Marxist Bulletin No 5 Revised

What Strategy for Black Liberation?




Preface to the First Edition

We are pleased to reprint the present article in accordance with the Marxist Bulletin’s general policy of publishing educational or information material of interest to sections of the Marxist movement in the United States and internationally, to militants in the Negro and working class struggles, and to radical student youth.

Comrade Fraser’s “For the Materialist Conception of the Negro Question” is an early, able, and brief polemical product of the Socialist Workers Party minority on the Negro Question which has for some years stood for the position of Revolutionary Integration. The document presents a sharp refutation of the idea that Black Nationalism, in any of its variants, is a solution to the American Negro struggle under the specific economic and historical conditions in which this struggle takes place.

In recent years the important theoretical discussion among Marxian revolutionists (see “Documents on the Negro Struggles” on the fundamental character of the Negro Question has been accompanied by the more immediate problem of struggle against revisionism. The leadership of the Socialist Workers Party in the course of its degeneration began to use the erroneous Black Nationalist position as a way of rationalizing its own loss of a working class revolutionary perspective and consequent platonic attitude toward the need to create a unified Leninist vanguard party.

At the 1963 SWP National Convention our caucus expressed the opinion of the Revolutionary Tendency on these questions in two ways. Our delegates voted for the 1963 resolution, “Revolutionary Integration,” springing from the same current of opinion which produced the document we are now reprinting and advanced by Richard Kirk against the nationalist position of the party leadership. Our representatives voted in favor of the Kirk resolution despite a number of important criticisms or reservations held about this later document.
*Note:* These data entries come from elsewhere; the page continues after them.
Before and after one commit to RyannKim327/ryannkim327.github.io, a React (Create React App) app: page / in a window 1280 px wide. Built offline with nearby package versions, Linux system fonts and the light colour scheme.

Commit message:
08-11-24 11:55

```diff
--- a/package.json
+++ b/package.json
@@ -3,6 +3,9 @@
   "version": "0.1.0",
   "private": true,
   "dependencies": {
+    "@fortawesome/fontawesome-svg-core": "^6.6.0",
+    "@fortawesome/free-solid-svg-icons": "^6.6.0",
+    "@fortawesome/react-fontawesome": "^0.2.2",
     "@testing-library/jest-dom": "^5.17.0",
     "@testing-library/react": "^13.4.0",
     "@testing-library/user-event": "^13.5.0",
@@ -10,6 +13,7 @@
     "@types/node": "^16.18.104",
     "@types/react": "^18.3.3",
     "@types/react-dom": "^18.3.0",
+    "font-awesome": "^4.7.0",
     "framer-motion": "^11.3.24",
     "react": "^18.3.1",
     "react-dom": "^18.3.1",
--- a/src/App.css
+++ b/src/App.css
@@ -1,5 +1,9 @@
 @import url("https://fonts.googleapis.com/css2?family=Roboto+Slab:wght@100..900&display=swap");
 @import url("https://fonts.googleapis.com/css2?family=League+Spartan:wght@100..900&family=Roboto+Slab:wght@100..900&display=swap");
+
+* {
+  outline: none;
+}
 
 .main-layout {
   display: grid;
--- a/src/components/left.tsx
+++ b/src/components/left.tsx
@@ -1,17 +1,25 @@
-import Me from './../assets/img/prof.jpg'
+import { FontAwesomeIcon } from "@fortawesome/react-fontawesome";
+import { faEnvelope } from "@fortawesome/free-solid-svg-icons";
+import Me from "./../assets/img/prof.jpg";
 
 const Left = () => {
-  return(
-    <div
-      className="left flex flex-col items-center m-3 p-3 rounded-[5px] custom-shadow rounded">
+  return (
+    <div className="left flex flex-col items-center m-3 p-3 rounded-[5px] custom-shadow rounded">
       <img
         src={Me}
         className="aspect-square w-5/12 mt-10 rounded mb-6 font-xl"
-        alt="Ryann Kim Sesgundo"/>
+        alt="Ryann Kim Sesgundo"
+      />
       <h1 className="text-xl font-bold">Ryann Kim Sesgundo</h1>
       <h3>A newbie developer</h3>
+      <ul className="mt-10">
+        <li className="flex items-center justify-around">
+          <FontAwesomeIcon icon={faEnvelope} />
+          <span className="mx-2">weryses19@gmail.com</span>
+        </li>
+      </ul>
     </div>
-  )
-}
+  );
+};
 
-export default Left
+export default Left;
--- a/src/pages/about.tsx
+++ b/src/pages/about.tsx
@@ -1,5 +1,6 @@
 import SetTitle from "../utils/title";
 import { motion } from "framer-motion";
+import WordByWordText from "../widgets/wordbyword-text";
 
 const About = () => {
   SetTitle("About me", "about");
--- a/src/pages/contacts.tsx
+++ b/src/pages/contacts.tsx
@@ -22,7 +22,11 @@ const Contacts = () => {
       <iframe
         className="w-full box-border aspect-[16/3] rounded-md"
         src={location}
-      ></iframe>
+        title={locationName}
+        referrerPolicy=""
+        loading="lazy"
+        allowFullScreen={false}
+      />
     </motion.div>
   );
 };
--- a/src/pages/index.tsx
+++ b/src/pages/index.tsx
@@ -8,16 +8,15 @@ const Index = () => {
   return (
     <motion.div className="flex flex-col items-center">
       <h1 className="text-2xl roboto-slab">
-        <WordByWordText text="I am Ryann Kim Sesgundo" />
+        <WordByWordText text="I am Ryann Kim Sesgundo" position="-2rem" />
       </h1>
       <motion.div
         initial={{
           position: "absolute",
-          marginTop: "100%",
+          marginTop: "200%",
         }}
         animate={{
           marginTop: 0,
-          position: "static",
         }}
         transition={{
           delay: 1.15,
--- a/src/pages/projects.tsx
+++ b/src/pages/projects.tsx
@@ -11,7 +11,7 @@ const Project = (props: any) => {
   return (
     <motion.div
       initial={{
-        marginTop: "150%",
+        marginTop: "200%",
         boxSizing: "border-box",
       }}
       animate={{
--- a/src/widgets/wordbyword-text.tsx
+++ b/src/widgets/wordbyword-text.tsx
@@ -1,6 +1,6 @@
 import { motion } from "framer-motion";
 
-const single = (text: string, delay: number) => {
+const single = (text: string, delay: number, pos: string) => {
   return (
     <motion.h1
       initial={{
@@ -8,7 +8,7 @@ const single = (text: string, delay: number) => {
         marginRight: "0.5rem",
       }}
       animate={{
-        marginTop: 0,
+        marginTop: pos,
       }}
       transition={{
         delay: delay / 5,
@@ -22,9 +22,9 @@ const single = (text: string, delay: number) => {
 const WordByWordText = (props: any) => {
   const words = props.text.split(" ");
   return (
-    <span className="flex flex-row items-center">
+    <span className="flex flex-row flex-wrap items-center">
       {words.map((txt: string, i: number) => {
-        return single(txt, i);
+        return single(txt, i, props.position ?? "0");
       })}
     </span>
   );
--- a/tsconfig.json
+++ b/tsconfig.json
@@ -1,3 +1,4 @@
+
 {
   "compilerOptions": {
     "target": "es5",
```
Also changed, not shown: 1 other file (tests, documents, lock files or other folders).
Supplementing the vote of our tendency delegation, we submitted to the convention secretary a “Statement in Voting on the Negro Question” as follows:

“Our support to the basic line of the 1963 Kirk resolution, ‘Revolutionary Integration,’ is centered upon the following propositions:

“I. The Negro people are not a nation, rather they are an oppressed race-color caste, in the main comprising the most exploited layer of the American working class. From this condition the consequence has come that the Negro struggle for freedom has had, historically, the aim of integration into an equalitarian society.

“II. Our minority is most concerned with the political conclusions stemming from the theoretical failures of the Political Committee draft, ‘Freedom Now.’ This concern found expression in the recent individual discussion article, ‘Black Trotskyism.’ The systematic abstentionism and the accompanying attitude of acquiescence which accepts as inevitable that ‘ours is a white party’ are most profound threats to the revolutionary capacity of the party on the American scene.”
(20 July 1963)

Additionally, later that summer our supporters in the Young Socialist Alliance submitted to the Labor Day YSA Convention a draft resolution on civil rights, “The Negro Struggle and the Crisis of Leadership.”

Possible objections to two points in Comrade Fraser’s “For the Materialist Conception...” should be considered. On page 3 Fraser writes of “… the peculiar phenomenon of the Jews: a nation without a territory.” The reader’s attention should be directed to another view current within the Trotskyist movement, that presented by Abram Leon in his book, “The Jewish Question--A Marxist Interpretation.” Leon defines the Jews not as a nation without a territory but as a “people class” indispensible to feudalism but without a secular basis within modern capitalism.

Fraser states on page 5 that in the United States during the period between the Revolutionary and Civil wars there was “a regime of dual power between slave owners and capitalists.” This is simply a wrong formulation. Dual power in Marxist usage refers to the inevitably brief circumstance of two separate state powers based upon hostile classes of the same nation struggling to vanquish one another, not a conflict extending over decades within a single state--the situation to which Fraser refers.

Spartacist Editorial Board June 1964




Posted: 26 March 2006